Dataset excerpts

====

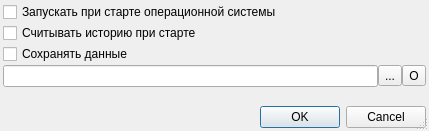
trdm/Clint, file settingthdlg.ui: the form before one commit.
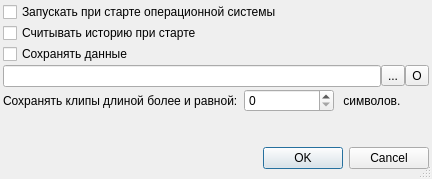
The form after the commit.

Diff of the .ui file:
```diff
--- a/settingthdlg.ui
+++ b/settingthdlg.ui
@@ -6,8 +6,8 @@
    <rect>
     <x>0</x>
     <y>0</y>
-    <width>429</width>
-    <height>131</height>
+    <width>432</width>
+    <height>179</height>
    </rect>
   </property>
   <property name="windowTitle">
@@ -30,7 +30,7 @@
     <number>3</number>
    </property>
    <property name="bottomMargin">
-    <number>3</number>
+    <number>10</number>
    </property>
    <item>
     <widget class="QCheckBox" name="startWithOS">
@@ -130,6 +130,30 @@
      </item>
     </layout>
    </item>
+   <item>
+    <layout class="QHBoxLayout" name="horizontalLayout_2">
+     <property name="spacing">
+      <number>6</number>
+     </property>
+     <item>
+      <widget class="QLabel" name="label">
+       <property name="text">
+        <string>Сохранять клипы длиной более и равной:</string>
+       </property>
+      </widget>
+     </item>
+     <item>
+      <widget class="QSpinBox" name="minClipLenght"/>
+     </item>
+     <item>
+      <widget class="QLabel" name="label_2">
+       <property name="text">
+        <string> символов.</string>
+       </property>
+      </widget>
+     </item>
+    </layout>
+   </item>
    <item>
     <spacer name="verticalSpacer">
      <property name="orientation">
```
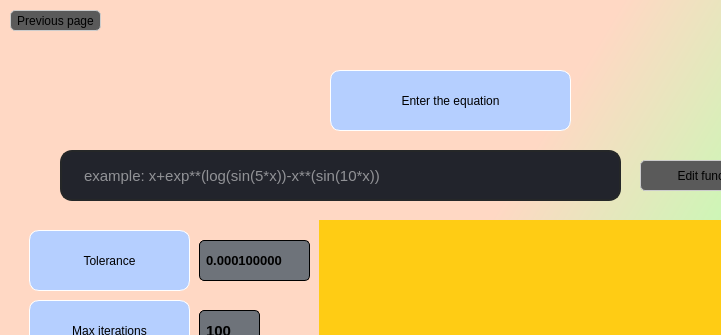
Omar-Eldawy/Numerical-project, file designs/inputWindowOpenMethods.ui: the form before one commit; both pictures show x 0 to 721 and y 0 to 335 of the 889 by 650 pixel window.
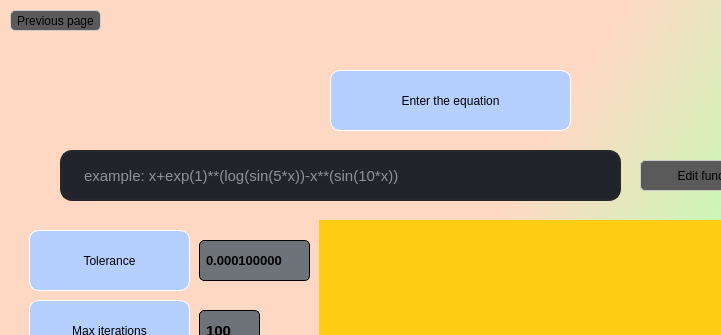
The form after the commit. Icons and pictures are not drawn.

```diff
--- a/designs/inputWindowOpenMethods.ui
+++ b/designs/inputWindowOpenMethods.ui
@@ -169,7 +169,7 @@
 }</string>
     </property>
     <property name="placeholderText">
-     <string>example: x+exp**(log(sin(5*x))-x**(sin(10*x))</string>
+     <string>example: x+exp(1)**(log(sin(5*x))-x**(sin(10*x))</string>
     </property>
    </widget>
    <widget class="QPushButton" name="ApplyButton">
```
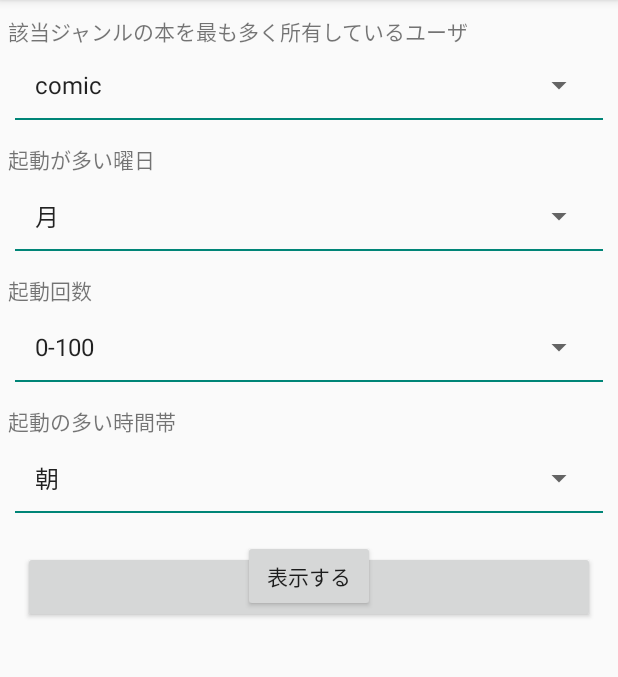
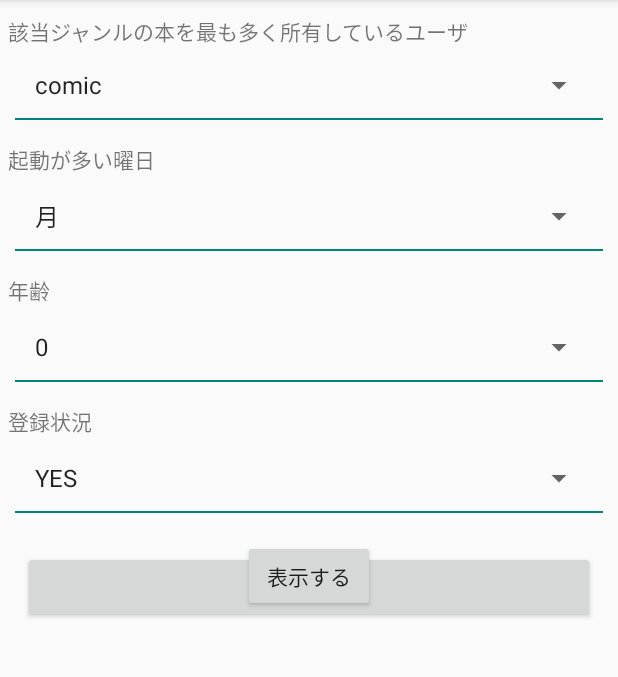
Before and after one commit to INFOCITY/richflyer-sdk-android, an Android app: the screen it shows after launch (MainActivity), on a phone screen of 412 x 824 dp, the part 84-761 px from its top. Run offline under Robolectric (Android 15) with nearby library versions, the phone set to English and light mode, and no system bars; libraries missing offline, so code that uses them is left out: jp.co.infocity; 1 statement that could not run was skipped.

```diff
--- a/example/app/build.gradle
+++ b/example/app/build.gradle
@@ -58,7 +58,7 @@ dependencies {
 
     implementation platform('com.google.firebase:firebase-bom:30.1.0')
     implementation 'com.google.firebase:firebase-messaging'
-    implementation 'jp.co.infocity:RichFlyer:1.4.9'
+    implementation 'jp.co.infocity:RichFlyer:1.5.3'
 
 }
 
--- a/example/app/src/main/java/net/richflyer/app/MainActivity.java
+++ b/example/app/src/main/java/net/richflyer/app/MainActivity.java
@@ -19,6 +19,7 @@ import com.google.android.material.snackbar.Snackbar;
 import com.google.firebase.messaging.FirebaseMessaging;
 
 import java.util.ArrayList;
+import java.util.Date;
 import java.util.HashMap;
 import java.util.Map;
 
@@ -44,8 +45,8 @@ public class MainActivity extends AppCompatActivity {
     enum SegmentParameter {
         genre,
         day,
-        launchCount,
-        dayTime;
+        age,
+        registered;
 
         @IdRes int getSpinnerId() {
             switch (this) {
@@ -53,9 +54,9 @@ public class MainActivity extends AppCompatActivity {
                     return R.id.segment_spinner_genre;
                 case day:
                     return R.id.segment_spinner_day;
-                case launchCount:
+                case age:
                     return R.id.segment_spinner_launch_count;
-                case dayTime:
+                case registered:
                     return R.id.segment_spinner_day_time;
                 default:
                     return -1;
@@ -69,17 +70,17 @@ public class MainActivity extends AppCompatActivity {
                     return R.array.spinner_list_genre;
                 case day:
                     return R.array.spinner_list_day;
-                case launchCount:
-                    return R.array.spinner_list_launch_count;
-                case dayTime:
-                    return R.array.spinner_list_daytime;
+                case age:
+                    return R.array.spinner_list_age;
+                case registered:
+                    return R.array.spinner_list_registered;
                 default:
                     return -1;
             }
         }
     }
 
-    private HashMap<String, String> segments;
+    private HashMap<String, Object> segments;
 
     @SuppressWarnings("ResourceType")
     @Override
@@ -185,12 +186,26 @@ public class MainActivity extends AppCompatActivity {
         register.setOnClickListener(new View.OnClickListener() {
             @Override
             public void onClick(final View v) {
-                Map<String, String> param = new HashMap<>();
+                Map<String, String> stringSegments = new HashMap<>();
+                Map<String, Integer> intSegments = new HashMap<>();
+                Map<String, Boolean> boolSegments = new HashMap<>();
+                Map<String, Date> dateSegments = new HashMap<>();
+
                 for (String key : segments.keySet()) {
-                    param.put(key, segments.get(key));
+                    Object value = segments.get(key);
+                    if (value instanceof String) {
+                        stringSegments.put(key, (String)value);
+                    } else if (value instanceof Integer) {
+                        intSegments.put(key, (Integer)value);
+                    } else if (value instanceof Boolean) {
+                        boolSegments.put(key, (Boolean) value);
+
+                    }
                 }
-                System.out.println("********* / " + segments);
-                RichFlyer.registerSegments(param, getApplicationContext(), new RichFlyerResultListener() {
+                dateSegments.put("registeredDate", new Date());
+
+                RichFlyer.registerSegments(stringSegments, intSegments, boolSegments, dateSegments,
+                        getApplicationContext(), new RichFlyerResultListener() {
                     @Override
                     public void onCompleted(RFResult result) {
                         if (result.isResult()) {
@@ -245,7 +260,18 @@ public class MainActivity extends AppCompatActivity {
     private void onSpinnerClick(String key, View parent) {
         Spinner spinner = (Spinner) parent;
         String value = spinner.getSelectedItem().toString();
-        segments.put(key, value);
+
+        try {
+            segments.put(key, Integer.parseInt(value));
+        } catch (NumberFormatException e) {
+            if (value.equals("YES")) {
+                segments.put(key, new Boolean(true));
+            } else if (value.equals("NO")) {
+                segments.put(key, new Boolean(false));
+            } else {
+                segments.put(key, value);
+            }
+        }
     }
 
     @SuppressLint("WrongConstant")
--- a/example/app/src/main/res/layout/segment_tab.xml
+++ b/example/app/src/main/res/layout/segment_tab.xml
@@ -51,7 +51,7 @@
         android:layout_width="match_parent"
         android:layout_height="wrap_content"
         android:layout_margin="5dp"
-        android:text="@string/spinner_text_launch_count" />
+        android:text="@string/spinner_text_age" />
 
     <Spinner
         android:id="@+id/segment_spinner_launch_count"
@@ -71,7 +71,7 @@
         android:layout_width="match_parent"
         android:layout_height="wrap_content"
         android:layout_margin="5dp"
-        android:text="@string/spinner_text_daytime" />
+        android:text="@string/spinner_text_registered" />
 
     <Spinner
         android:id="@+id/segment_spinner_day_time"
--- a/example/app/src/main/res/values/strings.xml
+++ b/example/app/src/main/res/values/strings.xml
@@ -6,8 +6,8 @@
 
     <string name="spinner_text_genre">該当ジャンルの本を最も多く所有しているユーザ</string>
     <string name="spinner_text_day">起動が多い曜日</string>
-    <string name="spinner_text_launch_count">起動回数</string>
-    <string name="spinner_text_daytime">起動の多い時間帯</string>
+    <string name="spinner_text_age">年齢</string>
+    <string name="spinner_text_registered">登録状況</string>
 
     <string-array name="spinner_list_genre">
         <item>comic</item>
@@ -24,17 +24,21 @@
         <item>土</item>
         <item>日</item>
     </string-array>
-    <string-array name="spinner_list_launch_count">
-        <item>0-100</item>
-        <item>101-1000</item>
-        <item>1001-5000</item>
-        <item>5001-10000</item>
+    <string-array name="spinner_list_age">
+        <item>0</item>
+        <item>10</item>
+        <item>20</item>
+        <item>30</item>
+        <item>40</item>
+        <item>50</item>
+        <item>60</item>
+        <item>70</item>
+        <item>80</item>
+        <item>90</item>
     </string-array>
-    <string-array name="spinner_list_daytime">
-        <item>朝</item>
-        <item>昼</item>
-        <item>晩</item>
-        <item>深夜</item>
+    <string-array name="spinner_list_registered">
+        <item>YES</item>
+        <item>NO</item>
     </string-array>
 
     <string name="event_title_open_store">ストアを開く</string>
```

====

== Problem statement ==
Throughout the data above, report every line that contains the string "stringSegments".

== Task solution ==
+                Map<String, String> stringSegments = new HashMap<>();
+                        stringSegments.put(key, (String)value);
+                RichFlyer.registerSegments(stringSegments, intSegments, boolSegments, dateSegments,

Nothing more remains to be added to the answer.